After a series of deadly attacks targeting Latinos, Jews and other minority groups in this country, the FBI has faced a pointed question - what more can authorities do to fight the spread of white supremacist violence? Now we have an answer.


CHRISTOPHER WRAY: We elevated to the top-level priority racially motivated violent extremism so it's on the same footing in terms of our national threat banding as ISIS and homegrown violent extremism.

CORNISH: That's FBI Director Christopher Wray at a hearing on Capitol Hill last week for fiscal year 2020. He said the bureau is putting racist violence on the same threat level as foreign terrorist groups.

NPR's Hannah Allam covers extremism. She's here in the studio to talk more. Hey, there.


CORNISH: So did FBI Director Wray actually say any specifics about how the bureau plans to get tougher on racially motivated violence?

ALLAM: He did. And I mean, first off, just naming it as a priority sends a message, and it signals that this is a top-down order. Wray made it a point to mention he'd gone in person to the crime scene at the Tree of Life synagogue in Pittsburgh almost two years ago, the site of the deadliest attack on Jews in U.S. history. The FBI also launched a fusion group made up of agents working on both hate crimes and domestic terrorism. Wray called domestic terrorism and hate crimes, quote, "close cousins."

And so this is a merging of the criminal and the counterterrorism investigators. And then Wray also said we'd see changes in how the agency's 200 or so joint terrorism task forces - these are JTTFs - and they've really focused primarily on the Islamist extremist threat. And Wray said that those teams - we're talking 4,500 federal, state, local investigators - that they've been instructed to keep domestic terrorism, quote, "squarely within their sights."

CORNISH: What do your sources tell you about how this has played out in actual cases so far?

ALLAM: Right. Well, federal agents tell you, we've always been making these cases. And that's true. It's not a new category of threat. And to be clear, we are still talking about a fringe. But it's a fringe that's been seeping into the mainstream in some alarming ways. But yet it hasn't been typically treated as a national security issue. And in fact, it's been played down by the Trump administration, both in language and in funding priorities.

So yes, we are seeing a change in tone, and we're certainly hearing, you know, more from the FBI about these kinds of cases. You know, Exhibit A is the FBI's operation against the neo-Nazi group known as The Base.
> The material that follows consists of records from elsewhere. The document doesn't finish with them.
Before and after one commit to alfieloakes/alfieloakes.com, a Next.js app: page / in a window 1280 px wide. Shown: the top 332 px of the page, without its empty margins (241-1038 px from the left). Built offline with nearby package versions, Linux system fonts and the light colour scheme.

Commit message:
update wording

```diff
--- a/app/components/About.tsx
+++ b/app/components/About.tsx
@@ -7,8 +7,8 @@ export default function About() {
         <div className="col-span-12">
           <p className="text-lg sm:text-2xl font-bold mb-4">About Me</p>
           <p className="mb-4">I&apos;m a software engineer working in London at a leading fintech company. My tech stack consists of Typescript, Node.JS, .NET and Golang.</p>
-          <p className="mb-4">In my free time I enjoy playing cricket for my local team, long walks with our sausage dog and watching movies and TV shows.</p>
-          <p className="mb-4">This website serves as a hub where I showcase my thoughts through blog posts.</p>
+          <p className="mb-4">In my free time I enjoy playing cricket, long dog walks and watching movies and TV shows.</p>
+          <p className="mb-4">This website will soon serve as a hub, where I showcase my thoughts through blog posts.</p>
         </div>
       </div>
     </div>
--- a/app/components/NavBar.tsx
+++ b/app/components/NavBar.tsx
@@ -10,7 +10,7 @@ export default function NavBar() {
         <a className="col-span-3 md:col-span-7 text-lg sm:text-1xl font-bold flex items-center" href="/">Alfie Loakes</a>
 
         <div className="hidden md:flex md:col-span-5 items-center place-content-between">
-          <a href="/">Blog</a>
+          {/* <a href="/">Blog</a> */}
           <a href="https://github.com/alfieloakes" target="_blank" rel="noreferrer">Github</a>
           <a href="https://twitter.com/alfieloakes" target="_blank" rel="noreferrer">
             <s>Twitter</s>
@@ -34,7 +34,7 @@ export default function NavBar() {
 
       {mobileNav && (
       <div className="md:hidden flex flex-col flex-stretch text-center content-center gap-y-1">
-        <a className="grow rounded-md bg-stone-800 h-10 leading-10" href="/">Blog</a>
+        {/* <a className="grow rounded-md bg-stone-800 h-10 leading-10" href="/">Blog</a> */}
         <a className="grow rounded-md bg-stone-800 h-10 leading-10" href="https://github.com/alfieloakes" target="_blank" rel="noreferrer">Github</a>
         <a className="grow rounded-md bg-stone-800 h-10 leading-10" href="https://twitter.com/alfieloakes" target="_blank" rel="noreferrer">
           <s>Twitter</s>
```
This is a group that wanted to trigger a race war. They were infiltrated, and authorities rounded up seven suspected members in the past month on a variety of federal charges. And this was a case that Wray pointed to at the hearing.

But he also stressed that the FBI investigates violence, not ideology. And just over the weekend, we saw two hate groups staging rallies in big American cities. In Portland, Ore., a KKK faction backed out of their event at the last minute because some protesters showed up. But the Patriot Front was right here in Washington, D.C., marching on the National Mall in masks, chanting, reclaim America. So the FBI's signaling a crackdown on racially motivated extremism, but some of these groups are defiant and continue to dance right up to that line of what's protected speech.
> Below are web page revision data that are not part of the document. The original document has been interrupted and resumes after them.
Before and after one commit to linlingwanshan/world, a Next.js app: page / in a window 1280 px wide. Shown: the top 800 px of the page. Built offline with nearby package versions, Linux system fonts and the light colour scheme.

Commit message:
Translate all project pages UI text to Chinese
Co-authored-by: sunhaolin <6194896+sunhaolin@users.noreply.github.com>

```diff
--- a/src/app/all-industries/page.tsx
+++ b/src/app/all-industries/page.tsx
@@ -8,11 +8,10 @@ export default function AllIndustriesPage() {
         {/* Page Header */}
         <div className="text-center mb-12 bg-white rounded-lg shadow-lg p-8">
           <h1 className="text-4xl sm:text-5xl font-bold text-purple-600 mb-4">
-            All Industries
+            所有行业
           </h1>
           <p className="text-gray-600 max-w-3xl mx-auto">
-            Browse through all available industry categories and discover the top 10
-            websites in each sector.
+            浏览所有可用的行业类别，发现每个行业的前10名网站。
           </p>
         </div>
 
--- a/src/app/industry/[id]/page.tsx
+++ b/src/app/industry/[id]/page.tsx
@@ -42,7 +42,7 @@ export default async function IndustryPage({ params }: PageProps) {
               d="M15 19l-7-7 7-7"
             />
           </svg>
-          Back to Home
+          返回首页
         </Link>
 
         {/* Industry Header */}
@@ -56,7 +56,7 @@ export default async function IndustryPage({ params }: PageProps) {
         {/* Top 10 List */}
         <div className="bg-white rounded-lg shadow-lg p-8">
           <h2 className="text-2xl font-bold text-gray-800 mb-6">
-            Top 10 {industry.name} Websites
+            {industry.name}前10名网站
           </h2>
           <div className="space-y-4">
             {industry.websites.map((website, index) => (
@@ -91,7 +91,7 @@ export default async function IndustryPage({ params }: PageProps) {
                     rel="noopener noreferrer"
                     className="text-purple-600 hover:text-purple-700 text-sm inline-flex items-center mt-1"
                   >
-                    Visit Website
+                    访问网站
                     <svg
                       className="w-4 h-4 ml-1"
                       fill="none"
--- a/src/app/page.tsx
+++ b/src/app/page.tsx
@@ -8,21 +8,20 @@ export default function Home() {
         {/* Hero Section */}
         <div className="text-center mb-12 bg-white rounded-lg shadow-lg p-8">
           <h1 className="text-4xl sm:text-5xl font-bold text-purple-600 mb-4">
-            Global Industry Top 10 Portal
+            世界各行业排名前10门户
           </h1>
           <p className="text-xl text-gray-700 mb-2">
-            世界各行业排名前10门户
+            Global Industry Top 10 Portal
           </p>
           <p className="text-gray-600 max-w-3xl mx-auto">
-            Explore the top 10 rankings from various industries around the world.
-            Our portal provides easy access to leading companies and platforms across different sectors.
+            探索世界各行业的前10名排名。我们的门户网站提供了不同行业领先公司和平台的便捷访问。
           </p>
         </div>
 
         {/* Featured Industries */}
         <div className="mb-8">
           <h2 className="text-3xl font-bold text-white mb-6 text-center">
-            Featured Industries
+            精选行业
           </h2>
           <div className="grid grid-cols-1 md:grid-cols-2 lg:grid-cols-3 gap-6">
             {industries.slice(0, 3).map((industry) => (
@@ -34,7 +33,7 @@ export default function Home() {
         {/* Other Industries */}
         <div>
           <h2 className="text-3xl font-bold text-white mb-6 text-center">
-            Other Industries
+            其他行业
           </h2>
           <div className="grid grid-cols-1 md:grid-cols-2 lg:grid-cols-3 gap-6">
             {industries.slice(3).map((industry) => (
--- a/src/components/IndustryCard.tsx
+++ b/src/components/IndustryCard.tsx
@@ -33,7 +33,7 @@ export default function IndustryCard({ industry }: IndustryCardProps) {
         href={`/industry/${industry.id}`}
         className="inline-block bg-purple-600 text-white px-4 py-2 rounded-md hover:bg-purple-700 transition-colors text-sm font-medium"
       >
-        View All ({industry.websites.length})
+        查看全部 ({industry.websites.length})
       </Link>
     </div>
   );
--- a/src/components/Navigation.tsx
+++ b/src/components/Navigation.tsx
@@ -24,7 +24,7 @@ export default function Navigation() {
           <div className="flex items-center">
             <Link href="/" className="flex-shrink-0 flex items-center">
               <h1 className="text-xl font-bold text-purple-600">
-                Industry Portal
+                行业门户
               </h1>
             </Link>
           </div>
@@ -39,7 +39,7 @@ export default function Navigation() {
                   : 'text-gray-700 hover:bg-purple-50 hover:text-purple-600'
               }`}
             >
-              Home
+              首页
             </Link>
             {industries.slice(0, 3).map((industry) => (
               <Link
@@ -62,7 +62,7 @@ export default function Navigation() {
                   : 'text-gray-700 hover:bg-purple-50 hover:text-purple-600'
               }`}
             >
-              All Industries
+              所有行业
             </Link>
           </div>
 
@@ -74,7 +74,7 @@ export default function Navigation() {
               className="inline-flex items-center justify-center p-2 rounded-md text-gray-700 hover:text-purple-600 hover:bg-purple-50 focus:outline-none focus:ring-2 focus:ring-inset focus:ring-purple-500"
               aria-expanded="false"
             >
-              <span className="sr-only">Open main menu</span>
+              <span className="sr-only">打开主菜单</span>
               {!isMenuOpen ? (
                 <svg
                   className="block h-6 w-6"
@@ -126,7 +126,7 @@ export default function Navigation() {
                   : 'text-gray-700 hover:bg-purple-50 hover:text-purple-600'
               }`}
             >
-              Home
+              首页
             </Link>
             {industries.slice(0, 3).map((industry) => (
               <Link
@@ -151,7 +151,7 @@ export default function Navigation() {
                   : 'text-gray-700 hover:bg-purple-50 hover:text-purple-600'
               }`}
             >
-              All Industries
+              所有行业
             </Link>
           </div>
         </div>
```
CORNISH: Given what you said earlier about how this issue has been played down in the past in some ways - in language and in funding - how significant a step is this?
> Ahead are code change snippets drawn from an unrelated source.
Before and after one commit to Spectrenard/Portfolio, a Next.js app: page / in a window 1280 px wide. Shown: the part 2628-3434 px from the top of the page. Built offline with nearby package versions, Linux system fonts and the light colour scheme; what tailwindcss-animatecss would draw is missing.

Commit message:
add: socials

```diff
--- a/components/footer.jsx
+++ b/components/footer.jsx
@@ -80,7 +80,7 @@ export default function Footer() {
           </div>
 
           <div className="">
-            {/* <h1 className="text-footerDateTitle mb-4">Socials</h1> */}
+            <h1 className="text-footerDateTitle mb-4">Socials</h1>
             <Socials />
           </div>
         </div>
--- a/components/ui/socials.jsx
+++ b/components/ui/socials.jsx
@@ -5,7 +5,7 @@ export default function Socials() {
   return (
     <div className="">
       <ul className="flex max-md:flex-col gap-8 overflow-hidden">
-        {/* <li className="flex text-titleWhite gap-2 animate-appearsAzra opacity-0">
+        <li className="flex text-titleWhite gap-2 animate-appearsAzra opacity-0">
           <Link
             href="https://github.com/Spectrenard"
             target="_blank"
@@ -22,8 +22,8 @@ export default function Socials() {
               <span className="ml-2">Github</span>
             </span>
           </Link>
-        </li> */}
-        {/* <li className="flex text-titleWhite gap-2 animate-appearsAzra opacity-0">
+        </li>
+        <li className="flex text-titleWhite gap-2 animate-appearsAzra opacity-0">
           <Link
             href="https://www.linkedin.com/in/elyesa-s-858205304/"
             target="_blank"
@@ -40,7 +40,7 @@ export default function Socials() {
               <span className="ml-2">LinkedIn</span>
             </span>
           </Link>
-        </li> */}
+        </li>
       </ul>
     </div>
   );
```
ALLAM: Like everything in Washington, it depends on who you ask. For many civil rights groups, members of Congress concerned about the rise in hate crimes, they say it's about time. You know, there - there's been a lot of criticism about, you know, has the government been nimble enough in responding to the changing threat picture - this picture - you know, the jihadist threat receding, at least here in the U.S., the far-right coming to the forefront.

And so, you know, some people say this isn't new; it's part of the restructuring that's been happening. And still others, especially former officials who worked on - you know, on these issues say, sounds promising, but we want to see whether this kind of violence gets the staffing, the funding and, really, the urgency that we saw with the fight against ISIS.

CORNISH: That's NPR's Hannah Allam. Thank you for your reporting.

ALLAM: Thank you. Transcript provided by NPR, Copyright NPR.

Hannah Allam is a Washington-based national security correspondent for NPR, focusing on homegrown extremism. Before joining NPR, she was a national correspondent at BuzzFeed News, covering U.S. Muslims and other issues of race, religion and culture. Allam previously reported for McClatchy, spending a decade overseas as bureau chief in Baghdad during the Iraq war and in Cairo during the Arab Spring rebellions. She moved to Washington in 2012 to cover foreign policy, then in 2015 began a yearlong series documenting rising hostility toward Islam in America. Her coverage of Islam in the United States won three national religion reporting awards in 2018 and 2019. Allam was part of McClatchy teams that won an Overseas Press Club award for exposing death squads in Iraq and a Polk Award for reporting on the Syrian conflict. She was a 2009 Nieman fellow at Harvard and currently serves on the board of the International Women's Media Foundation.